The new movie, alas, is basically what you’d expect, by which I mean it’s a mess: chaotic, loud, overwrought, mindless, violent, visually incoherent — pretty much an archetypal example of everything that’s wrong with Hollywood today. Was the show this dumb? Does it matter? A movie’s job is not to live down to its source material. Certainly the filmmakers don’t try to recapitulate the show’s TV-style violence: Characters are savagely beaten, shot and murdered. Oh, and Faceman doesn’t just romance available women; in an opening sequence, he’s been captured by a bad guy in Mexico whom he has cuckolded (the wife is in the background in a bathrobe). “Well, she’s so hot,” he smirks to the angry thug, “and we both hate you, so…” Nice.

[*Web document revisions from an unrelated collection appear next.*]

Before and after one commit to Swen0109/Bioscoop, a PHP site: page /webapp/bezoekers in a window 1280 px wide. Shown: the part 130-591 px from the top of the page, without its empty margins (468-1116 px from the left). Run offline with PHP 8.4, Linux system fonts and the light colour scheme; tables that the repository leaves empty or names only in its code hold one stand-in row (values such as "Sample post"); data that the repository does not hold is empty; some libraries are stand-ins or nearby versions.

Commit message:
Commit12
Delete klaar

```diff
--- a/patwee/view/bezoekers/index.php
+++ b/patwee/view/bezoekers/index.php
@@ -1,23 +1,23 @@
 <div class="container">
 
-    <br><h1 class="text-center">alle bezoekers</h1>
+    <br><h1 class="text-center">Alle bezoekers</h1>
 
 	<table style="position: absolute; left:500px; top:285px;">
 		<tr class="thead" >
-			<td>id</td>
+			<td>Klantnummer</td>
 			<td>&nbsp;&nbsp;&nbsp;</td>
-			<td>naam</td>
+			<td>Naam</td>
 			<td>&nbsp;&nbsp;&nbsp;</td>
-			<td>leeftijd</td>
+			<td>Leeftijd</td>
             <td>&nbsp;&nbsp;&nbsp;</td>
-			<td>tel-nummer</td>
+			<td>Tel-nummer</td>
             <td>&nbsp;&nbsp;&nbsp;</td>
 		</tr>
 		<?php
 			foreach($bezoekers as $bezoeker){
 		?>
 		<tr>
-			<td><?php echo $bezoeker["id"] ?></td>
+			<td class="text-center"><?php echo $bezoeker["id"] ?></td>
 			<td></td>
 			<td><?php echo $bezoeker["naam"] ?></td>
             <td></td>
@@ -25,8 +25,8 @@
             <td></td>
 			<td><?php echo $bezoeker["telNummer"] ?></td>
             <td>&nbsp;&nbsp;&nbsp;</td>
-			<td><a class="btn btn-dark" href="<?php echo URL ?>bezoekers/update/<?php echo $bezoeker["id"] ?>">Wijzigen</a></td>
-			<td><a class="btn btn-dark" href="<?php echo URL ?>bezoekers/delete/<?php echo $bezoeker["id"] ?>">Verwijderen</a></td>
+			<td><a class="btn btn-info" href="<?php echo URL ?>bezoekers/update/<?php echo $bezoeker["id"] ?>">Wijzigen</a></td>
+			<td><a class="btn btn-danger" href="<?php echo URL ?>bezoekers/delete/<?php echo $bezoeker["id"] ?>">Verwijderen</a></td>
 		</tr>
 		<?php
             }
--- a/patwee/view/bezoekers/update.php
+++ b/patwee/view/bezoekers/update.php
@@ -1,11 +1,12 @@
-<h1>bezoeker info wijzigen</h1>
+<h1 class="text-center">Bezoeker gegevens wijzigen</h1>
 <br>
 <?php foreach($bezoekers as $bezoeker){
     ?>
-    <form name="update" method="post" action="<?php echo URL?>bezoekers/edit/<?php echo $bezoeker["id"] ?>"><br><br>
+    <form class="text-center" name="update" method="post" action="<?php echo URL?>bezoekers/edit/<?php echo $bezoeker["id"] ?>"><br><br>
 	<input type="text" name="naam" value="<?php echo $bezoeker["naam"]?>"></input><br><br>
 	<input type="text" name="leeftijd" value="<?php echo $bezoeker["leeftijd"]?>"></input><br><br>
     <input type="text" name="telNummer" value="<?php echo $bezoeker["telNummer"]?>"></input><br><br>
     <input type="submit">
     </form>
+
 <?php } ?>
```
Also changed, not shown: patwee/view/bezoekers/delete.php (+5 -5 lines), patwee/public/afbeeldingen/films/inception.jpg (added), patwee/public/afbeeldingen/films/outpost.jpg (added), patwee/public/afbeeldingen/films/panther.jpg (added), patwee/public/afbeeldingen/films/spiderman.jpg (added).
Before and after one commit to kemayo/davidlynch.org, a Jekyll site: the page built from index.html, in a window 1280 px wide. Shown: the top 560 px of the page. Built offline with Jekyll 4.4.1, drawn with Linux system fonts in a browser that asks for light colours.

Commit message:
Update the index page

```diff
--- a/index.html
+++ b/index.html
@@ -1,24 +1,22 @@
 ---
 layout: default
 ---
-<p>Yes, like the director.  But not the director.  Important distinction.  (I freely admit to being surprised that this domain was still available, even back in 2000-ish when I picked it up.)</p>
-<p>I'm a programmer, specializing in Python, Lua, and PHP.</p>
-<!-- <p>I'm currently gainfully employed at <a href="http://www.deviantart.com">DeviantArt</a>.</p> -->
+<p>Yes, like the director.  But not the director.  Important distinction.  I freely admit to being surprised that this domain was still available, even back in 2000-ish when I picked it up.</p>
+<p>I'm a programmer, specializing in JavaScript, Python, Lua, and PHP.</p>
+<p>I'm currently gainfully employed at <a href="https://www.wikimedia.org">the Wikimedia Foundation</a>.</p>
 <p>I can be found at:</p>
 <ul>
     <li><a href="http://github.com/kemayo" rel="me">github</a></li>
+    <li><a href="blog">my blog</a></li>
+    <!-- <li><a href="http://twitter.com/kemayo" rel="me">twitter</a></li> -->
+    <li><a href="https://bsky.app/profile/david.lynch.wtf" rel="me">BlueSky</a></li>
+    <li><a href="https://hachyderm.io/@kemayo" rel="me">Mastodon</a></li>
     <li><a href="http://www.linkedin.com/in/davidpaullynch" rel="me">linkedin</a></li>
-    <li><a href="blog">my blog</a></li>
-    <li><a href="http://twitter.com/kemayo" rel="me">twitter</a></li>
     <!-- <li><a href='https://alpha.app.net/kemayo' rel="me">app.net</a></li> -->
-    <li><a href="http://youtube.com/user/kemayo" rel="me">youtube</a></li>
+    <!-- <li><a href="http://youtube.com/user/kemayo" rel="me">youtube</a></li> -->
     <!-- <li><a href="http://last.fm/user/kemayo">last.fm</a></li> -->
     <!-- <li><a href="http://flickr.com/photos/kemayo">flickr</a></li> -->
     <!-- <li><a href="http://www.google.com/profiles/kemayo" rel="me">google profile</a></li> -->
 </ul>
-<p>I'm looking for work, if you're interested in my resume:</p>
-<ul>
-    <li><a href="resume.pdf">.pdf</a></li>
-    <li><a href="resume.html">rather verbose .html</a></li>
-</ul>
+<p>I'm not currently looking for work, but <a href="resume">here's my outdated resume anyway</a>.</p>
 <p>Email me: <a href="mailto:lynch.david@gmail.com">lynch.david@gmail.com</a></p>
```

And yet it’s not entirely without moments of enjoyment. Its outsized set pieces show some gonzo imagination, recalling the spirit of Hannibal’s Rube Goldberg plans and the TV show’s weekly MacGyver moments (hey, no sense getting all tribal about pop-culture colloquialisms). There’s a sequence in Iraq involving a cargo container and a lot of airbags, and another involving a falling tank, that show creative panache going beyond standard-issue mindless action. Director Joe Carnahan makes some creative choices that pay off, including cutting back and forth between the team planning the op and actually carrying it out. Of course half the time the action is edited to heck, so you can’t tell what’s going on, which is par for the course these days.

The casting is surprisingly effective. Liam Neeson, following up his action-hero turn in Taken, is less blithe than I remember George Peppard, but he’s got a similar hardness and commanding presence, and he growls the famous line with conviction. (“The plan” here becomes at times an existential reality: “I don’t believe in chance,” Hannibal says at one point. “No matter how random things seem, there is still a plan.”)

District 9’s talented Sharlto Copley, intermittently hiding his South African accent with a Texas drawl, matches Dwight Schultz’s nuttiness with enjoyable aplomb, never more so than seguing from a Blue Man Group gag to a Braveheart riff. Perhaps the biggest surprise is mixed martial artist Quentin “Rampage” Jackson as the second coming of Mr. T; I totally accept him as B.A. Only Bradley Cooper seems miscast in a role that Dirk Benedict owned: Cooper’s too much testosterone and not enough suaveness.

In a word, the movie benefits from a genuine nostalgia for the TV show. This does not go without saying. Some TV show adaptations, such as The Dukes of Hazzard or The Brady Bunch Movie, seem to exude contempt or at best incomprehension regarding their source material. I like the freeze-frames in the opening intros, the snatches of the theme song and the unexpected ways in which the show’s heritage crops up, such as the two words B.A. has tattooed on the knuckles of each hand.

The A-Team is an origin story of sorts. Initially I found the opening disorienting, with the A-Team members all up to something or other in or near Mexico, but not all on the same page. In fact, they don’t all know each other. Then the movie fast-forwards to Iraq, with the whole team working together, and I realized they’re doing the whole “crime they didn’t commit” thing. The movie even explains the origins of B.A.’s fear of flying.

When all is said and done, the door is theoretically open to sequels in the mode of the TV show. The problem with this A-Team as origin story is much the same as the problem with the recent Robin Hood movie: The scale of the plot is so outsize that the heroes’ traditional adventures seem anticlimactic by comparison. After international intrigues over stolen U.S. Mint printing plates, battling the CIA and all, the A-Team is going to settle down to helping needy clients facing local bullies and such?

P.S. What is with the entirely gratuitous line in which a murderous Mexican thug laughing says “I’m such a bad Catholic”? Not that it’s not accurate, but why bring religion into it at all?